Date: Thu Jul 05 2001 - 21:26:19 MDT

 I am endebted to Anders Sandberg for this idea.

 The air we breathe consists of about 0.2 atmospheres
 of oxygen and about 0.8 atmospheres nitrogen. Divers
 have shown that helium can be substituted for the nitrogen,
 since the body does not use either substance. Helium
 actually works better for high pressure applications, since it is
 a noble gas, and so does not react with or dissolve in the
 bloodstream like nitrogen will do under sufficient pressure.
 In a diving bell, oxygen can be held at .2 atmospheres and
 helium added with no apparent harm or discomfort to the

 The noble gas xenon is chemically similar to helium,
 except for being nearly 33 times denser. If a person
 were to be placed in a pressure chamber with oxygen held at
 0.2 atmospheres, then xenon added until the total pressure came
 up to about 190 atmospheres, the density of the gas mixture
 in the chamber would be about equal to that of water. The
 person would then float. It would simulate weightlessness
 better than being in water, since the xenonaut could breathe the
 medium in which she was floating.

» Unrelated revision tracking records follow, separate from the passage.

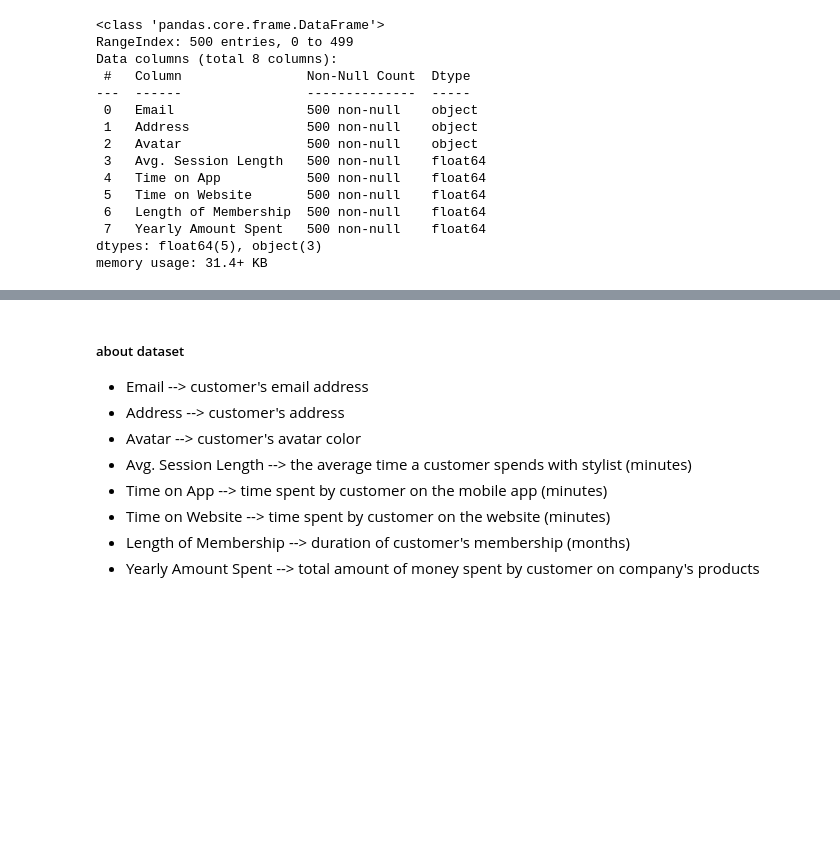
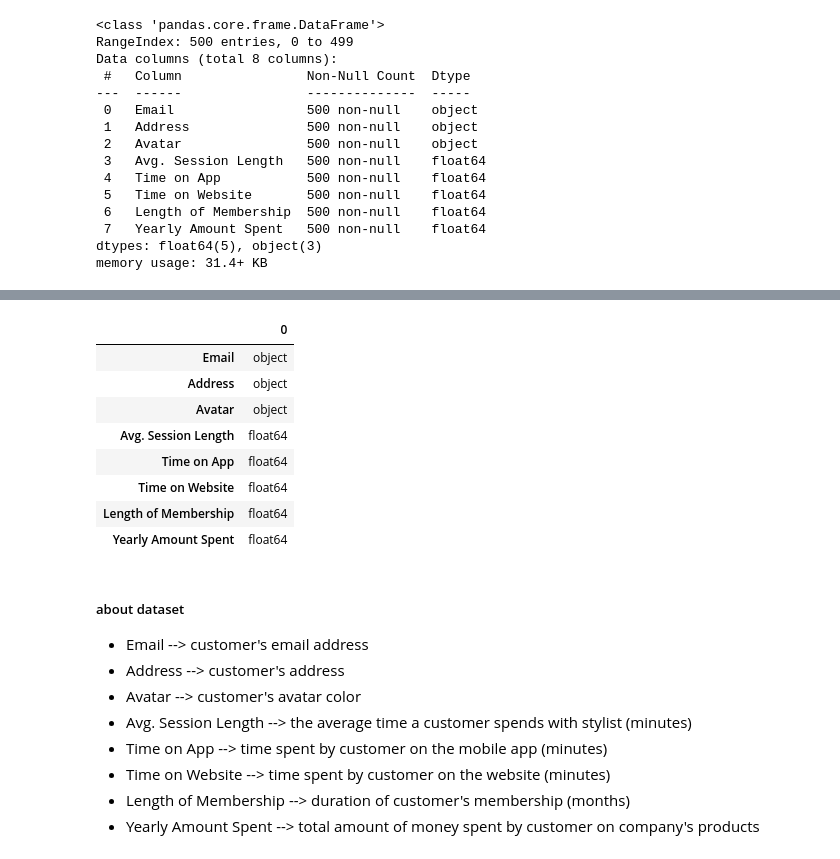
Before and after one commit to marvinraj/e-commerce-data-analysis-linear-regression, a Jupyter notebook: e-commerce-data-analysis.ipynb, the cells around one changed output, grey strips where cells are left out. Drawn from its saved outputs; the diff is of its cells as text; code cells hidden in the pictures; blank space fills up the shorter version.

```diff
--- a/e-commerce-data-analysis.ipynb
+++ b/e-commerce-data-analysis.ipynb
@@ -60,6 +64,19 @@ data.head()
 | 2 | pallen@yahoo.com | 24645 Valerie Unions Suite 582\nC... | Bisque | 33.000915 | 11.330278 | 37.110597 | 4.104543 | ... |
 | 3 | riverarebecca@gmail.com | 1414 David Throughway\nPort Jason... | SaddleBrown | 34.305557 | 13.717514 | 36.721283 | 3.120179 | ... |
 | 4 | mstephens@davidson-herman.com | 14023 Rodriguez Passage\nPort Jac... | MediumAquaMarine | 33.330673 | 12.795189 | 37.536653 | 4.446308 | ... |
+# %%
+# all columns data types
+data.dtypes.to_frame()
+# %% [output]
+|  | 0 |
+| Email | object |
+| Address | object |
+| Avatar | object |
+| Avg. Session Length | float64 |
+| Time on App | float64 |
+| Time on Website | float64 |
+| Length of Membership | float64 |
+| Yearly Amount Spent | float64 |
 # %% [markdown]
 ##### about dataset
 - Email --> customer's email address
```
Also changed, not shown: parts of 8 cells of this notebook.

 The partial pressure of oxygen would need to be increased
 somewhat to counteract the tendency of the oxygen to
 float to the top, however there is no reason to doubt that
 humans could swim in xenon. The experience would not
 be exactly the same as floating in your living room however,
 for the pitch of the voice varies as the inverse square root
 of the density of the medium. The xenon swimmer's voice
 would be lowered by nearly 4 octaves, causing her to talk
 like Lurch the butler.

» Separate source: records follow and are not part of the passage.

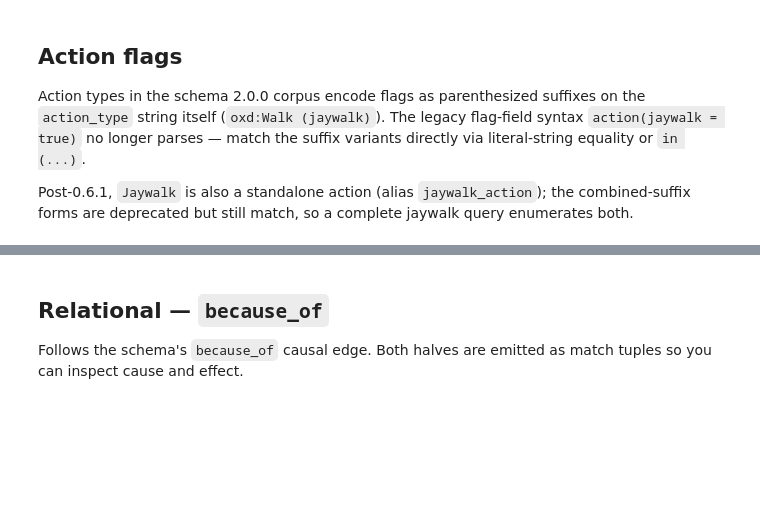
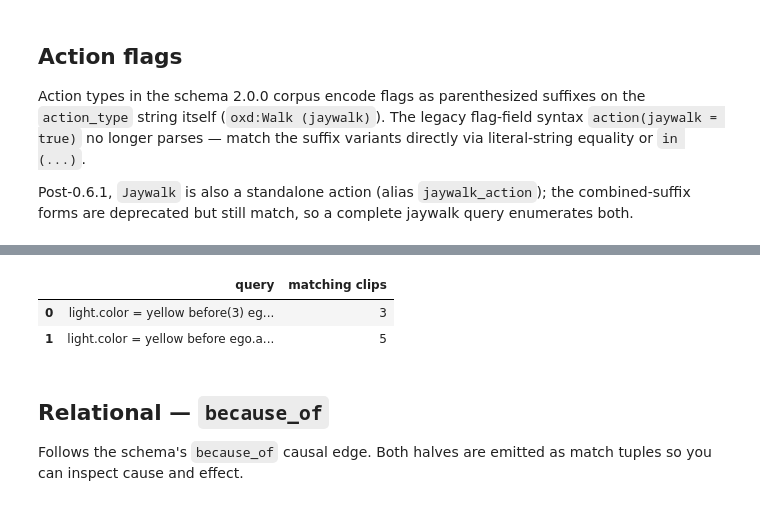
Before and after one commit to nv-tlabs/cascade-devkit, a Jupyter notebook: notebooks/02_query_dsl_tour.ipynb, the cells around one changed output, grey strips where cells are left out. Drawn from its saved outputs; the diff is of its cells as text; code cells hidden in the pictures; blank space fills up the shorter version.

```diff
--- a/notebooks/02_query_dsl_tour.ipynb
+++ b/notebooks/02_query_dsl_tour.ipynb
@@ -259,3 +283,12 @@ run([
+# %%
+run([
+    "light.color = yellow before(3) ego.action = stop",
+    "light.color = yellow before ego.action = stop",
+])
+# %% [output]
+|  | query | matching clips |
+| 0 | light.color = yellow before(3) eg... | 3 |
+| 1 | light.color = yellow before ego.a... | 5 |
 # %% [markdown]
 ## Relational — `because_of`
 
```
Also changed, not shown: parts of 28 cells of this notebook, 13 other files.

 It would take no extraordinary engineering of pressure vessels
 to accommodate 190 atmospheres. In fact even a relatively
 thin walled container would do fine, if one could arrange to lower
 it into the sea as the pressure is raised. Alternately, the chamber
 could be placed at the bottom of a mile-deep shaft and water could
 be allowed to flow in as the pressure is raised, then drained
 as the pressure is lowered. Even if the pressure needed to be
 dropped quickly, this should not present a problem, since it has
 been pointed out that the solubility of xenon is negligible. The worst
 possible effect would be the expanding xenon would escape from
 the bodily orifices into which it has been forced during the
 pressurization, perhaps creating embarrassing noises.

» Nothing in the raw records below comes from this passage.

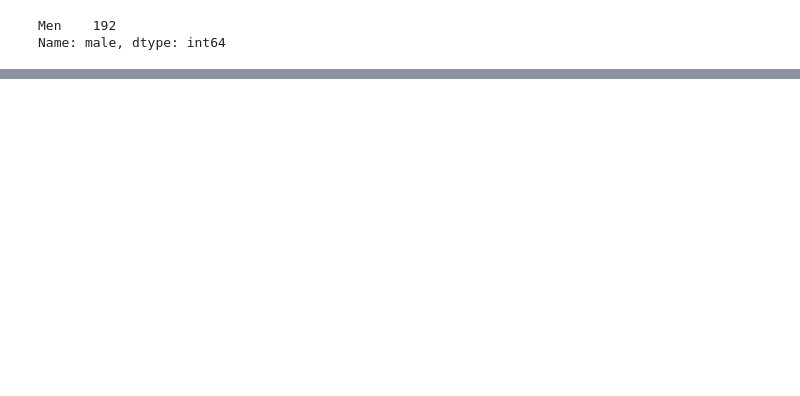
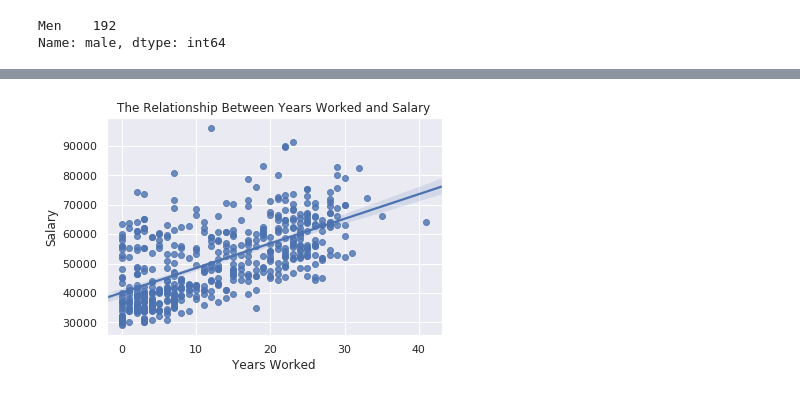
Before and after one commit to thabomayika/stat_thinking, a Jupyter notebook: stats_thinking.ipynb, the cells around one changed output, grey strips where cells are left out. Cells and saved outputs as stored; diff of their text form; code cells hidden in the pictures; blank space fills up the shorter version.

```diff
--- a/stats_thinking.ipynb
+++ b/stats_thinking.ipynb
@@ -155,0 +186,8 @@ plt.show()
+# %%
+sns.regplot(x=df['yearsworked'], y=df['salary'], data=df)
+plt.xlabel('Years Worked')
+plt.ylabel('Salary')
+plt.title('The Relationship Between Years Worked and Salary')
+plt.show()
+# %% [output]
+[figure, added]
```
Also changed, not shown: parts of 12 cells of this notebook.
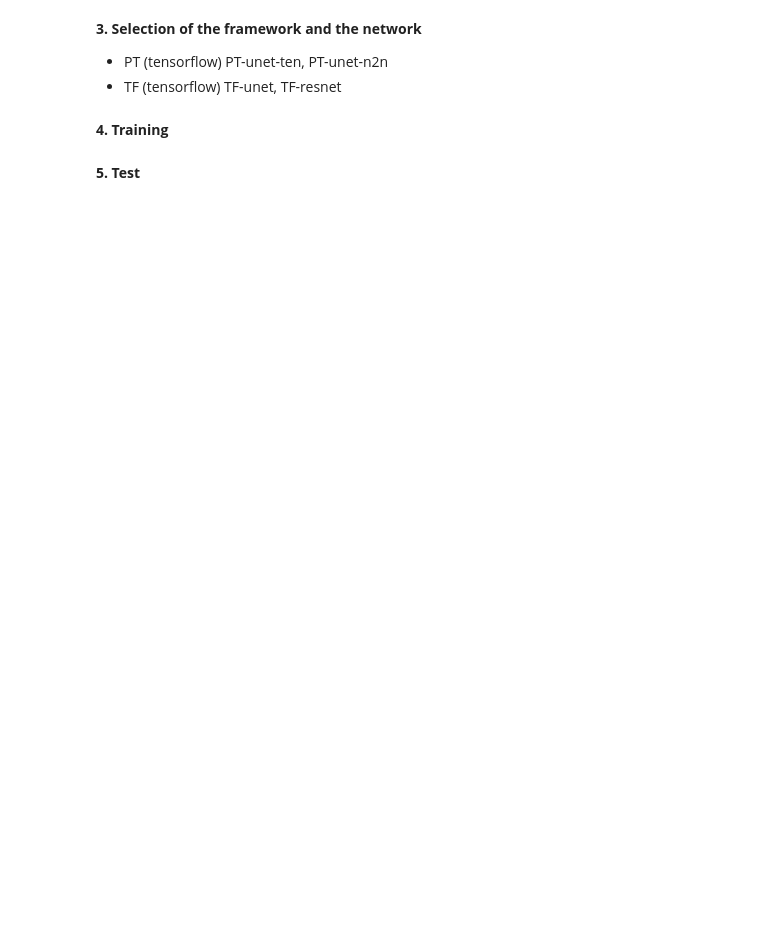
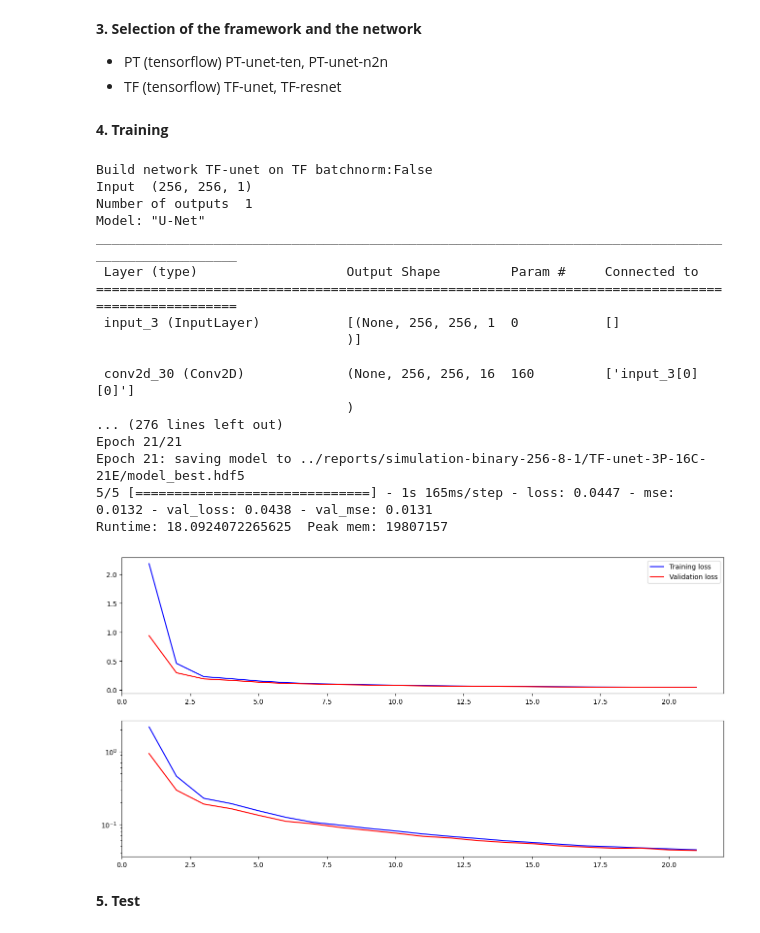
Before and after one commit to dasv74/deepiction, a Jupyter notebook: v.0.4/training_test_multiple_usages.ipynb, the cells around one changed output. Cells and saved outputs as stored; diff of their text form; code cells hidden in the pictures; blank space fills up the shorter version.

```diff
--- a/v.0.4/training_test_multiple_usages.ipynb
+++ b/v.0.4/training_test_multiple_usages.ipynb
@@ -27,13 +33,12 @@ report_resources()
     - div255
     - none
 # %%
-dataname, task, norm = 'clothes', 'nclass', ('minmax', 'none')
-dataname, task, norm = 'simulation-object-256-8-2', 'nclass', ('minmax', 'none')
-dataname, task, norm = 'simulation-dmap-256-8-1', 'regres', ('minmax', 'none')
-dataname, task, norm = 'simulation-class-256-8-3', 'nclass', ('minmax', 'none')
-dataname, task, norm = 'degradation-noisy-p50', 'regres', ('none', 'none')
+#dataname, task, norm = 'simulation-object-256-8-2', 'nclass', ('minmax', 'none')
+#dataname, task, norm = 'simulation-dmap-256-8-1', 'regres', ('minmax', 'none')
+#dataname, task, norm = 'simulation-class-256-8-3', 'nclass', ('minmax', 'none')
+#dataname, task, norm = 'degradation-noisy-p50', 'regres', ('none', 'none')
 dataname, task, norm = 'simulation-binary-256-8-1', 'binary', ('minmax', 'none')
-dataname, task, norm = 'ctc-glioblastoma', 'binary', ('minmax', 'none')
+#dataname, task, norm = 'ctc-glioblastoma', 'binary', ('minmax', 'none')
 
 datapath  = f'../datasets/{dataname}/'
 
@@ -47,32 +71,51 @@ dataset.report()
 - PT (tensorflow) PT-unet-ten, PT-unet-n2n
 - TF (tensorflow) TF-unet, TF-resnet
 # %%
-netname, extension = 'PT-unet-ten', '.pt'  # PT-unet-n2n
+#netname, extension = 'PT-unet-ten', '.pt'  # PT-unet-n2n
 netname, extension = 'TF-unet', '.hdf5'  # TF-resnet
 # %% [markdown]
 **4. Training**
 # %%
-epochs = 20
+epochs = 21
 npools, nchannels = 3, 16
 batchnorm, dropout = False, 0
 batchsize, learningrate = 16, 0.001
 
 trainname = f'{netname}-{npools}P-{nchannels}C-{epochs}E'
 reportpath = f'../reports/{dataname}/{trainname}/'
 pretrainedpath = f'../reports/{dataname}/{trainname}/'
 
 if task == 'binary': activation, loss, metric, measure, noutputs = 'sigmoid', 'bce', 'mse', 'iou', 1
 if task == 'nclass': activation, loss, metric, measure, noutputs = 'softmax', 'cce', 'accuracy', 'iou', dataset.getNumberOfClasses()
 if task == 'regres': activation, loss, metric, measure, noutputs = 'relu', 'mse', 'mse', 'psnr', 1
 
 dataset.split(0.25)
 if task == 'nclass': dataset.makeClassesAsChannels()
 training = Training(dataset, reportpath)
 training.buildnet(netname, noutputs, nchannels, npools, batchnorm, dropout, activation)
 
 if True: # Finetuning
     training.load_pretrained(os.path.join(pretrainedpath, 'model_best' + extension))
 training.train(epochs, batchsize, learningrate, loss, metric)
+# %% [output]
+Build network TF-unet on TF batchnorm:False
+Input  (256, 256, 1)
+Number of outputs  1
+Model: "U-Net"
+__________________________________________________________________________________________________
+ Layer (type)                   Output Shape         Param #     Connected to
+==================================================================================================
+ input_3 (InputLayer)           [(None, 256, 256, 1  0           []
+                                )]
+
+ conv2d_30 (Conv2D)             (None, 256, 256, 16  160         ['input_3[0][0]']
+                                )
+... (276 lines left out)
+Epoch 21/21
+Epoch 21: saving model to ../reports/simulation-binary-256-8-1/TF-unet-3P-16C-21E/model_best.hdf5
+5/5 [==============================] - 1s 165ms/step - loss: 0.0447 - mse: 0.0132 - val_loss: 0.0438 - val_mse: 0.0131
+Runtime: 18.0924072265625  Peak mem: 19807157
+[figure, added]
 # %% [markdown]
 **5. Test**
 # %%
```
Also changed, not shown: parts of 3 cells of this notebook, 5 other files.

 The one killer app for weightlessness that eeeeveryone wants
 to try might not work out either, since one likely could not
 breathe fast enough. The dense column of xenon would resist
 changing direction quickly, so the participants could scarcely
 get their breathing rate much above 1 Hz, insuffient for this
 kind of activity. Then there's the problem of sounding like
 Jabba the Hut and Mrs. Hut on their honeymoon, which might
 in itself spoil the mood. Other than that, one could put together
 a really cool sensory deprivation chamber. spike

This archive was generated by hypermail 2b30 : Fri Oct 12 2001 - 14:39:42 MDT